Regarding this last point, our pre-analysis plan provided a comparatively great level of detail. For contrast, the study by Hall et al of 2016 (cited in the Endocrine Society Scientific Statement as major evidence against the Carbohydrate-Insulin Model) included only a 1- paragraph statistical plan ( beginning bottom of page 23), thus providing freedom to analyze outcomes in many different ways (e.g., post hoc exclusion of outliers).

My intent in providing this context isn’t to justify suboptimal practices, but rather to clarify that error or lack of specificity in an initial registry of major diet trials (vs industry-sponsored drug trials which have much larger budgets, infrastructural support and standardization) is more the rule than the exception. However, we believe that our overall rigor is comparatively very high, and the proposed course of action entails no risk to the integrity of the data analyses.

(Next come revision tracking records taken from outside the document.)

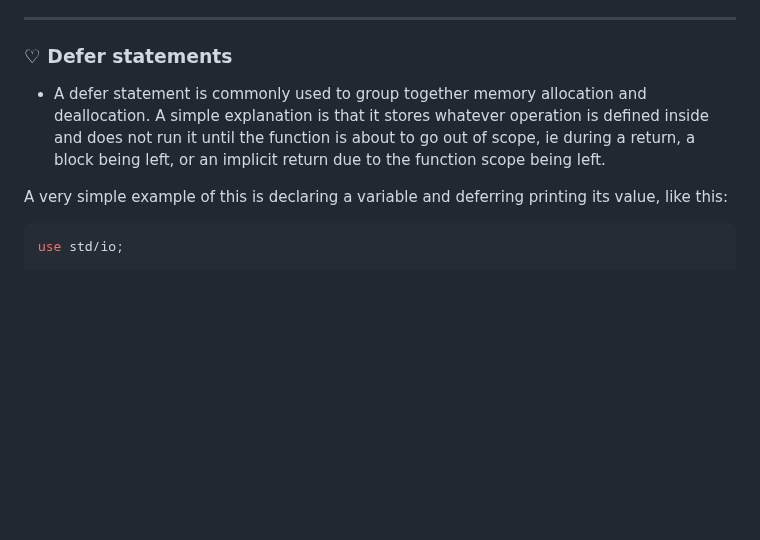
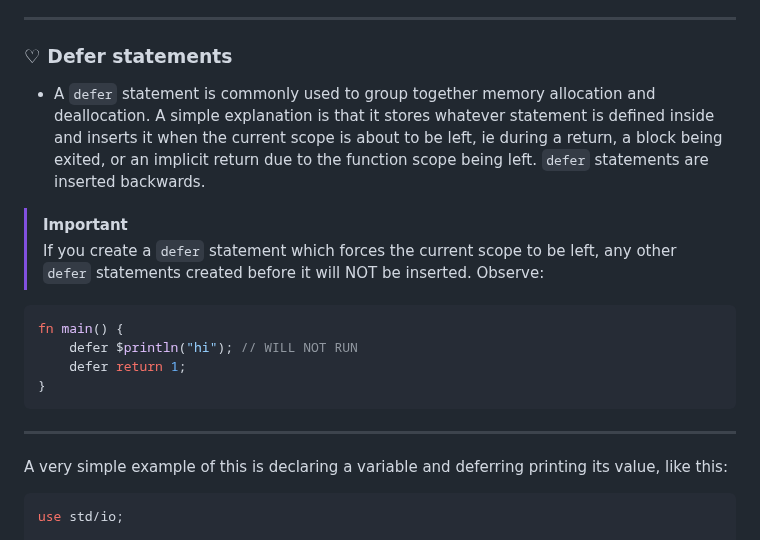
Before and after one commit to acquitelol/elle, a Markdown page: README.md, the part around the change. GitHub-like rendering; blank space fills up the shorter version.

Commit message:
feat: add extra context to defer stmt behavior

````diff
--- a/README.md
+++ b/README.md
@@ -922,7 +922,19 @@ The type of a static buffer cannot be inferred. You must declare it explicitly.
 
 ### ♡ **Defer statements**
 
-- A defer statement is commonly used to group together memory allocation and deallocation. A simple explanation is that it stores whatever operation is defined inside and does not run it until the function is about to go out of scope, ie during a return, a block being left, or an implicit return due to the function scope being left.
+- A `defer` statement is commonly used to group together memory allocation and deallocation. A simple explanation is that it stores whatever statement is defined inside and inserts it when the current scope is about to be left, ie during a return, a block being exited, or an implicit return due to the function scope being left. `defer` statements are inserted backwards.
+
+> [!IMPORTANT]
+> If you create a `defer` statement which forces the current scope to be left, any other `defer` statements created before it will NOT be inserted. Observe:
+
+```rs
+fn main() {
+    defer $println("hi"); // WILL NOT RUN
+    defer return 1;
+}
+```
+
+<hr />
 
 A very simple example of this is declaring a variable and deferring printing its value, like this:
 
````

To address your reasonable concerns on this point and to maintain maximum transparency, we have clarified this situation in the Methods (page 12, para 2) and provided additional detail in the Supplement Protocol section. Please also note that we have committed to post the complete data set on a publicly available server upon publication of the manuscript, so that anyone can perform additional exploratory analyses, including this one. Nevertheless, we will defer to you, and include the additional analysis, if you disagree with our proposed solution.

Competing interests: As detailed in the manuscript

28 November 2018
David S. Ludwig
Physician Scientist
Cara B. Ebbeling, Henry A. Feldman
Boston Children's Hospital
300 Longwood Ave, Boston MA 02115 (USA)